This one takes place during the Cold War when a group of Russian journalists took a tour of the United States.
On the last day of the tour, the American host asked what they thought of the United States.
“I have to tell you,” a Russian spokesman said, “that we were astonished to find after reading all the newspapers and watching TV day after day that all the opinions on all the vital issues are the same. To get that result in our country we send journalists to the gulag. We even tear out their fingernails. Here you don’t have to do any of that. What is the secret?”

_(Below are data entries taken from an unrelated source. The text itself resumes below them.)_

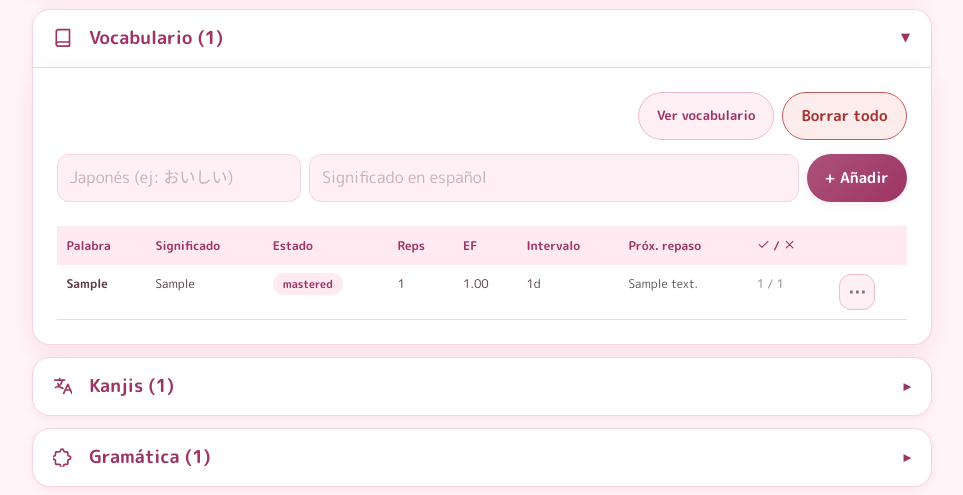
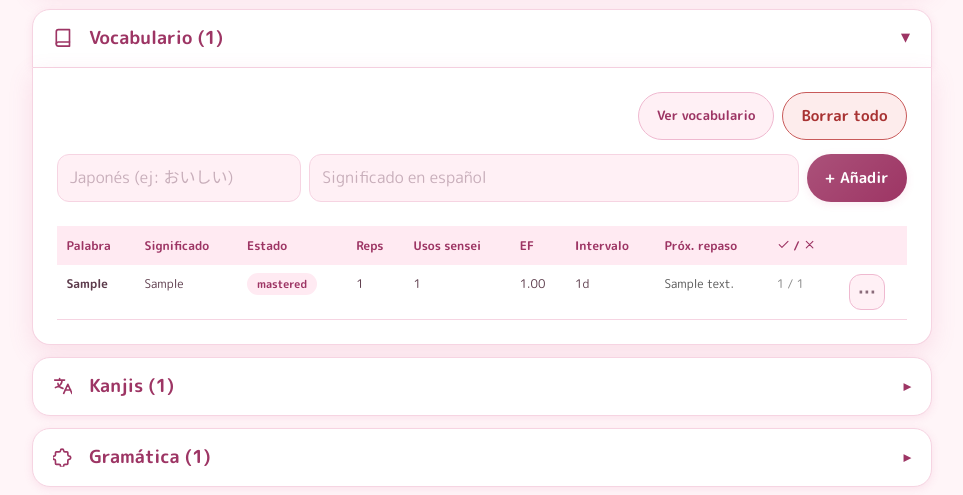
Before and after one commit to jonyys/kaitosan, a Flask app: page /japones in a window 1280 px wide, after a click that opens the changed part. Shown: the part 1095-1590 px from the top of the page, without its empty margins (151-1114 px from the left). Run offline with Flask 3, Linux system fonts and the light colour scheme; data comes from the database, SQL or seed files in the repository; tables that the repository leaves empty hold one stand-in row (values such as "Sample post"); some libraries are stand-ins or nearby versions.

Commit message:
japones: columna "Usos sensei" en la tabla de vocabulario y gramática
sensei_usos no se veía en ningún sitio palabra por palabra (solo movía
el total agregado del boletín). Se añade como columna junto a Reps, con
tooltip explicando que a partir de 2 la da por sabida sin tocar el SRS.

Co-Authored-By: Claude Sonnet 5 <noreply@anthropic.com>
Claude-Session: https://claude.ai/code/session_01A7aEpEKww79TNPWuxw3SXM

```diff
--- a/app.py
+++ b/app.py
@@ -1090,13 +1090,14 @@ def japones():
 
     vocab_rows = db.execute("""
         SELECT id, word, meaning, status, reps, ease_factor, interval_days,
-               next_review, times_correct, errors, times_reviewed
+               next_review, times_correct, errors, times_reviewed,
+               COALESCE(sensei_usos, 0)
         FROM japanese_vocabulary ORDER BY next_review ASC, status
     """).fetchall()
     vocab = [{"id": r[0], "word": r[1], "meaning": r[2], "status": r[3],
               "reps": r[4], "ease_factor": r[5], "interval_days": r[6],
               "next_review": r[7], "times_correct": r[8], "errors": r[9],
-              "times_reviewed": r[10]} for r in vocab_rows]
+              "times_reviewed": r[10], "sensei_usos": r[11]} for r in vocab_rows]
 
     kanji_rows = db.execute("""
         SELECT id, kanji, meaning, status, reps, ease_factor, interval_days,
@@ -1110,12 +1111,14 @@ def japones():
 
     grammar_rows = db.execute("""
         SELECT id, grammar_point, description, mastery, reps, ease_factor,
-               interval_days, next_review, times_correct, errors
+               interval_days, next_review, times_correct, errors,
+               COALESCE(sensei_usos, 0)
         FROM japanese_grammar ORDER BY mastery DESC
     """).fetchall()
     grammar = [{"id": r[0], "point": r[1], "description": r[2], "mastery": r[3],
                 "reps": r[4], "ease_factor": r[5], "interval_days": r[6],
-                "next_review": r[7], "times_correct": r[8], "errors": r[9]} for r in grammar_rows]
+                "next_review": r[7], "times_correct": r[8], "errors": r[9],
+                "sensei_usos": r[10]} for r in grammar_rows]
 
     session_rows = db.execute("""
         SELECT id, started_at, ended_at, words_learned, grammar_practiced,
--- a/templates/japones.html
+++ b/templates/japones.html
@@ -294,6 +294,7 @@
             <th>Significado</th>
             <th>Estado</th>
             <th>Reps</th>
+            <th title="Sesiones de sensei en las que ha salido — la da por sabida a partir de 2, sin tocar el SRS">Usos sensei</th>
             <th>EF</th>
             <th>Intervalo</th>
             <th>Próx. repaso</th>
@@ -306,6 +307,7 @@
             <td>{{ v.meaning or '—' }}</td>
             <td><span class="badge">{{ v.status }}</span></td>
             <td>{{ v.reps }}</td>
+            <td>{{ v.sensei_usos or 0 }}</td>
             <td>{{ "%.2f"|format(v.ease_factor or 2.5) }}</td>
             <td>{{ v.interval_days or 0 }}d</td>
             <td>
@@ -454,6 +456,7 @@
             <th>Descripción</th>
             <th>Dominio</th>
             <th>Reps</th>
+            <th title="Sesiones de sensei en las que ha salido — la da por sabida a partir de 2, sin tocar el SRS">Usos sensei</th>
             <th>EF</th>
             <th>Intervalo</th>
             <th>Próx. repaso</th>
@@ -473,6 +476,7 @@
                 </div>
             </td>
             <td>{{ g.reps }}</td>
+            <td>{{ g.sensei_usos or 0 }}</td>
             <td>{{ "%.2f"|format(g.ease_factor or 2.5) }}</td>
             <td>{{ g.interval_days or 0 }}d</td>
             <td>
```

If this story is true, it’s unlikely the American, even if he knew, revealed the secret sauce. But here’s a clue: Years later, in 1975, the long-winded “United States Senate Select Committee to Study Governmental Operations with Respect to Intelligence Activities”… (catching breath)… discovered that the CIA regularly submitted stories to popular journalists all over America.
“You could get a journalist,” a CIA operative toldWashington Post editor Philip Graham, “cheaper than a good call girl, for a couple hundred dollars a month.”
This isn’t some wacked-out conspiracy theory. This is fact. Although it was probably going on prior, on paper it began in the 1950s under the designation “Operation Mockingbird.”
“After 1953,” says Wikipedia, “the network was overseen by Allen W. Dulles, director of the CIA. By this time, Operation Mockingbird had a major influence over 25 newspapers and wire agencies. The usual methodology was placing reports developed from intelligence provided by the CIA to witting or unwitting reporters. Those reports would then be repeated or cited by the preceding reporters which in turn would then be cited throughout the media wire services.”
In a rare moment of truth, the New York Times adds this little nugget: “During the early years of the Cold War, [prominent writers and artists, from Arthur Schlesinger Jr. to Jackson Pollock] were supported, sometimes lavishly, always secretly, by the C.I.A. as part of its propaganda war against the Soviet Union. It was perhaps the most successful use of ‘soft power’ in American history.”
“That is the nub of the propaganda,” journalist John Pilger said in a speech in Chicago, “the brainwashing if you like, that seeps into the lives of every American, and many of us who are not Americans. From right to left, secular to God-fearing, what so few people know is that in the last half century, United States administrations have overthrown 50 governments — many of them democracies. In the process, thirty countries have been attacked and bombed, with the loss of countless lives.”
For example, the celebrated W.H. Lawrence, a Times reporter, helped to cover up the effects of the atomic bomb in Hiroshima. In Aug. 1945, his headline, reading “No Radioactivity in Hiroshima Ruin,” had the deliberate intent of concealing the fact that, indeed, radioactivity had run rampant and the destruction was absolutely horrific.